“The $100 billion in annual bilateral trade is enough to focus the minds of Malaysian policymakers,” said Shahriman Lockman, a senior analyst at the Institute of Strategic and International Studies in Kuala Lumpur. “China is too big a market to lose.”
Three diplomats from the European Union visited Xinjiang’s capital, Urumqi, this year in what one of the participants said turned out to be a “Potemkin village tour”. The officials were shown a hastily built display of weapons that the Chinese guides said Uighurs had used in terrorist attacks; a mosque where there was no sign of religious observance; and a kindergarten where the children sang songs praising the party.
At one camp, the class sang the Communist Party anthem.
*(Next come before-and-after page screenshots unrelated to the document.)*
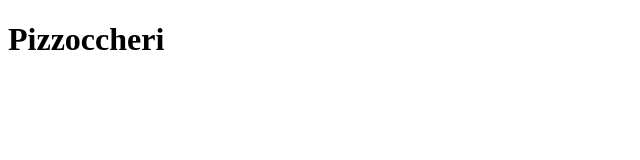
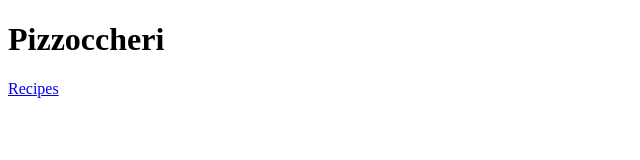
Before and after one commit to AleLoiac/odin-recipes, a plain HTML site: page recipes/pizzoccheri.html in a window 1280 px wide. Shown: the full height of the page, 0-640 px from the left. Drawn offline with Linux system fonts and the light colour scheme.

Commit message:
Add link to main page in pizzoccheri.html

```diff
--- a/recipes/pizzoccheri.html
+++ b/recipes/pizzoccheri.html
@@ -7,5 +7,6 @@
 </head>
 <body>
     <h1>Pizzoccheri</h1>
+    <a href="../index.html">Recipes</a>
 </body>
 </html>
```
As they did, one Uighur man caught the eye of a diplomat and held up his wrists as if clamped together by handcuffs.
Afterward, the European Union circulated an internal document saying that the visit “does not invalidate the EU’s profound concerns about human rights in Xinjiang, including in relation to mass detention, political re-education, religious freedom and Sinicization policies, as well as concerns that similar measures could be applied in other regions of China with notable Muslim minorities.”
Rifts within the European Union on how to deal with China prevent a common front. Leaders in France and Germany are publicly silent on Xinjiang, while several Eastern European countries are supporters of China.
At the United Nations, China has made Xinjiang its main cause.
The Human Rights Council in Geneva is often considered a diplomatic backwater. The United States is no longer a member, with the Trump administration withdrawing last year in protest over policies toward Israel. As authoritarian governments gain power around the world, human rights are less of a front-and-center issue, leaving the council with less sway.
But China regards the council as a serious arena where it can outmaneuver its opponents, pursue its diplomatic agenda and score points.
A long-scheduled review of China’s human rights record was on the council’s schedule last November just as the Uighurs’ incarceration was gaining attention.
China prepared meticulously. About 60 Chinese diplomats flew to Switzerland from Beijing, a delegation headed by the influential vice foreign minister, Le Yucheng.
He was backed by 40 more members of Chinese government organisations. Such a large entourage of non-diplomats was almost unheard-of at the council, according to diplomats. They acted as cheerleaders, clapping at key moments.
One goal of the performance was to limit backing for an inspection of Xinjiang by Michelle Bachelet, the UN’s human rights chief.
“If you’re really serious about a fact-finding mission, please go check the southern border, Guantánamo, the Mediterranean to see if there have been fact-finding missions,” one of the Chinese advocates said, according to a recording by the International Service for Human Rights.
At the end of China’s presentation, more than 120 countries gave a positive review of its human rights record. Fewer than three dozen countries expressed real concern. Bachelet has not visited Xinjiang.
At the United Nations in New York, China has assiduously worked many angles. At one Security Council meeting last year that was set to discuss human rights violations in Syria, China intervened. It was concerned that the discussion would veer into one on Xinjiang.
The UN’s high commissioner of human rights at the time, Zeid Ra’ad al-Hussein, travelled to New York to address the session.
Suddenly, as the diplomats were about to convene, Ivory Coast withdrew support for the discussion on Syria. Since there was no longer a quorum for the session, it was cancelled.
Ivory Coast’s ambassador explained that his president had received a call from Beijing instructing him to ensure the session did not happen.
“If you can’t get a discussion on Syria after all these seven years of brutality, of course you can block a discussion on Xinjiang,” al-Hussein said.
Jane Perlez c.2019 The New York Times Company